# WHAT YOU SHOULD DO:
Below this line is a listing that includes pictures. Copy exactly, and only, the lines from the one containing "Repository: doncsar/yu-frontend-bootcamp" through the one containing "100, 'linear', function"; the pictures do not go in the copy.

# ENTRIES PROVIDED:

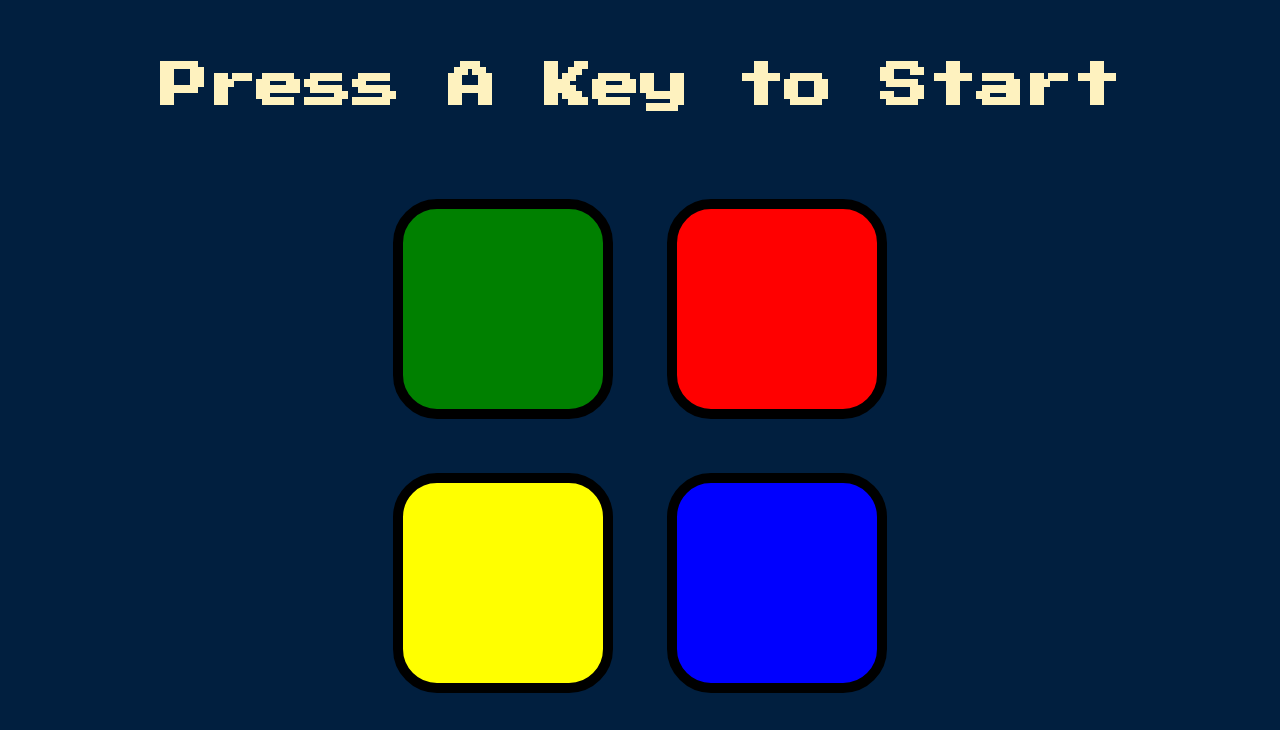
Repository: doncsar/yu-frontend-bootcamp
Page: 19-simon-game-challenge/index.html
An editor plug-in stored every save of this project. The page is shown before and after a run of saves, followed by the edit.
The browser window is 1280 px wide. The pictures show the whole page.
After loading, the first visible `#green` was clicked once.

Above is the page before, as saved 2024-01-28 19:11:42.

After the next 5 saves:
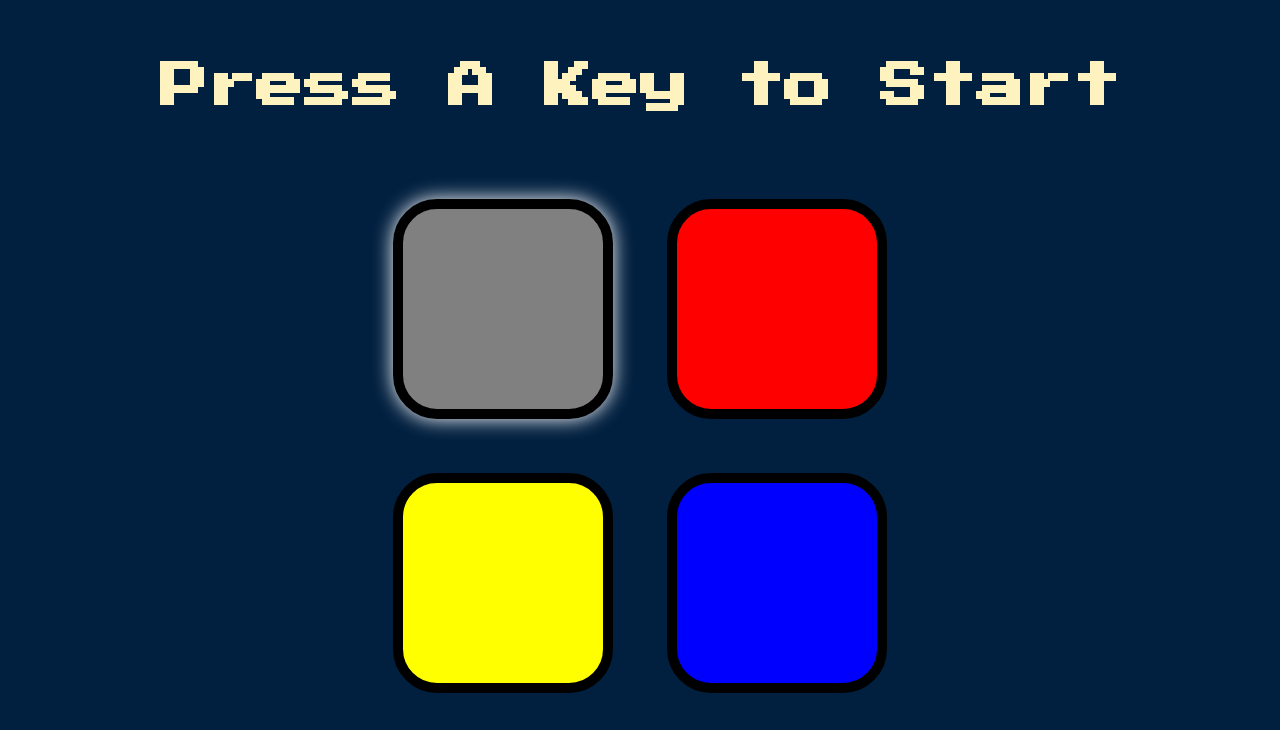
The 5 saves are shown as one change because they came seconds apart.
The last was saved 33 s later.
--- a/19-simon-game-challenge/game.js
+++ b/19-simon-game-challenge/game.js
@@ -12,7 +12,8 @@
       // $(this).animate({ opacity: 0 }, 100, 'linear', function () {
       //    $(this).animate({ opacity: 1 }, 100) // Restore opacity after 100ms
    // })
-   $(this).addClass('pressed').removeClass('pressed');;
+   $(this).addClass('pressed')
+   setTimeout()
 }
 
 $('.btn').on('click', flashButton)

--

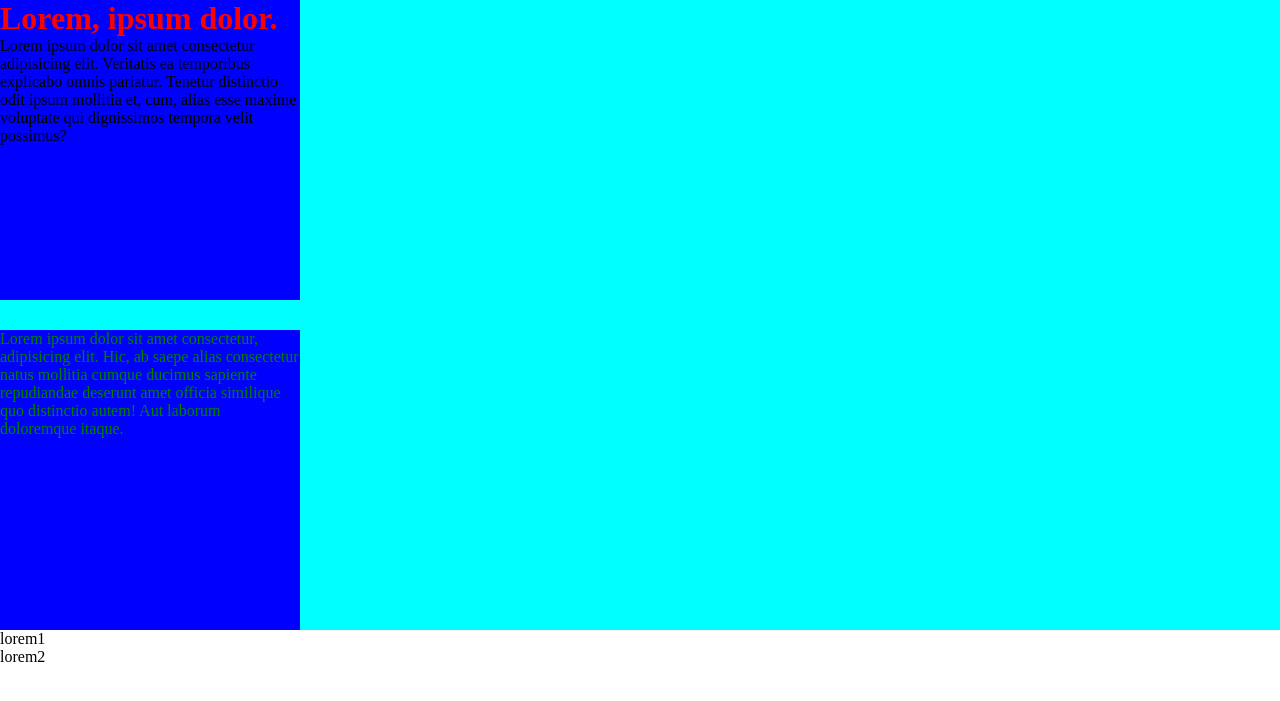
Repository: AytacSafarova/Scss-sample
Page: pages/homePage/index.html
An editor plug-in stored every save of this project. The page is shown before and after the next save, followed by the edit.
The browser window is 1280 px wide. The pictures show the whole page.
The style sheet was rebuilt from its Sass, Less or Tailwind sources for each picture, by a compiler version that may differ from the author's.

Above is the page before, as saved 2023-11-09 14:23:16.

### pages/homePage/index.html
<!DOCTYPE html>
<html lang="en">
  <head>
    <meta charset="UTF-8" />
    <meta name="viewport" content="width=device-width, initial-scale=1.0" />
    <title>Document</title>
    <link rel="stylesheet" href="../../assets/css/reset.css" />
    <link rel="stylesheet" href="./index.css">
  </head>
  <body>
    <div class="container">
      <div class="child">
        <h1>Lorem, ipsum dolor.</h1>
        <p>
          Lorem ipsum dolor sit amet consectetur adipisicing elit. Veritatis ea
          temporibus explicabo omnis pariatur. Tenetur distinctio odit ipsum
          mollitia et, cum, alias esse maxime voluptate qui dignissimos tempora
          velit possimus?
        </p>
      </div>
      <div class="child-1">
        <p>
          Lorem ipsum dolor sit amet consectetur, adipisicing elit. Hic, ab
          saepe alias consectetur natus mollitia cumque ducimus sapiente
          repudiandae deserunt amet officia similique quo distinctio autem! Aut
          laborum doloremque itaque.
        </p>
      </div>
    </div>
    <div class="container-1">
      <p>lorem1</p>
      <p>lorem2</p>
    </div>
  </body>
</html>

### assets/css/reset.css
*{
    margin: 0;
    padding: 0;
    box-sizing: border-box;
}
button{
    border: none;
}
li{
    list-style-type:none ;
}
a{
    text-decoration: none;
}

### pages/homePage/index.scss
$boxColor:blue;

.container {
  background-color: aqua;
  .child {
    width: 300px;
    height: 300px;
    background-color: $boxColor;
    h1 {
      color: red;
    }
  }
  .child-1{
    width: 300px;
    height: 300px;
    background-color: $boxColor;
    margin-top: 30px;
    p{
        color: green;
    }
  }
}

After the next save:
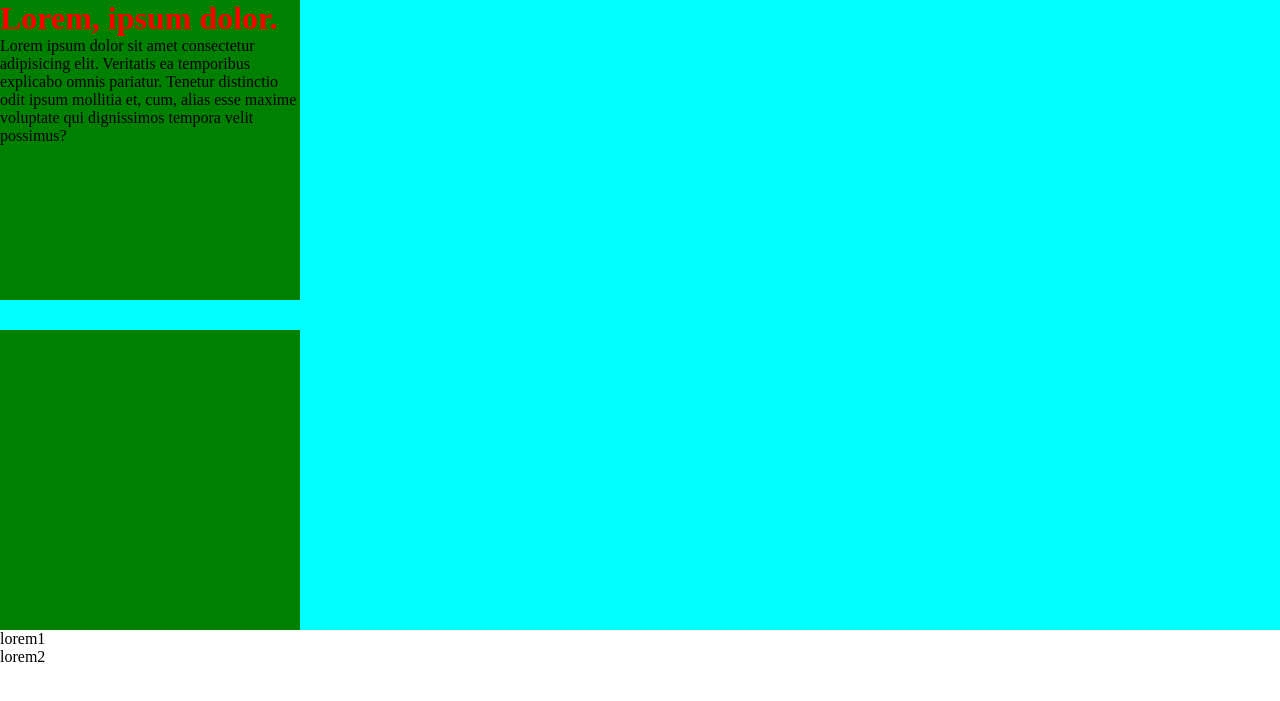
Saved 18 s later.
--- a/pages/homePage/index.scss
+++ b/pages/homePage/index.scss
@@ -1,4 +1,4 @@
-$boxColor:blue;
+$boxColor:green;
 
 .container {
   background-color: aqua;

# ANSWER:
Repository: doncsar/yu-frontend-bootcamp
Page: 19-simon-game-challenge/index.html
An editor plug-in stored every save of this project. The page is shown before and after a run of saves, followed by the edit.
The browser window is 1280 px wide. The pictures show the whole page.
After loading, the first visible `#green` was clicked once.

Above is the page before, as saved 2024-01-28 19:11:42.

After the next 5 saves:
The 5 saves are shown as one change because they came seconds apart.
The last was saved 33 s later.
--- a/19-simon-game-challenge/game.js
+++ b/19-simon-game-challenge/game.js
@@ -12,7 +12,8 @@
       // $(this).animate({ opacity: 0 }, 100, 'linear', function () {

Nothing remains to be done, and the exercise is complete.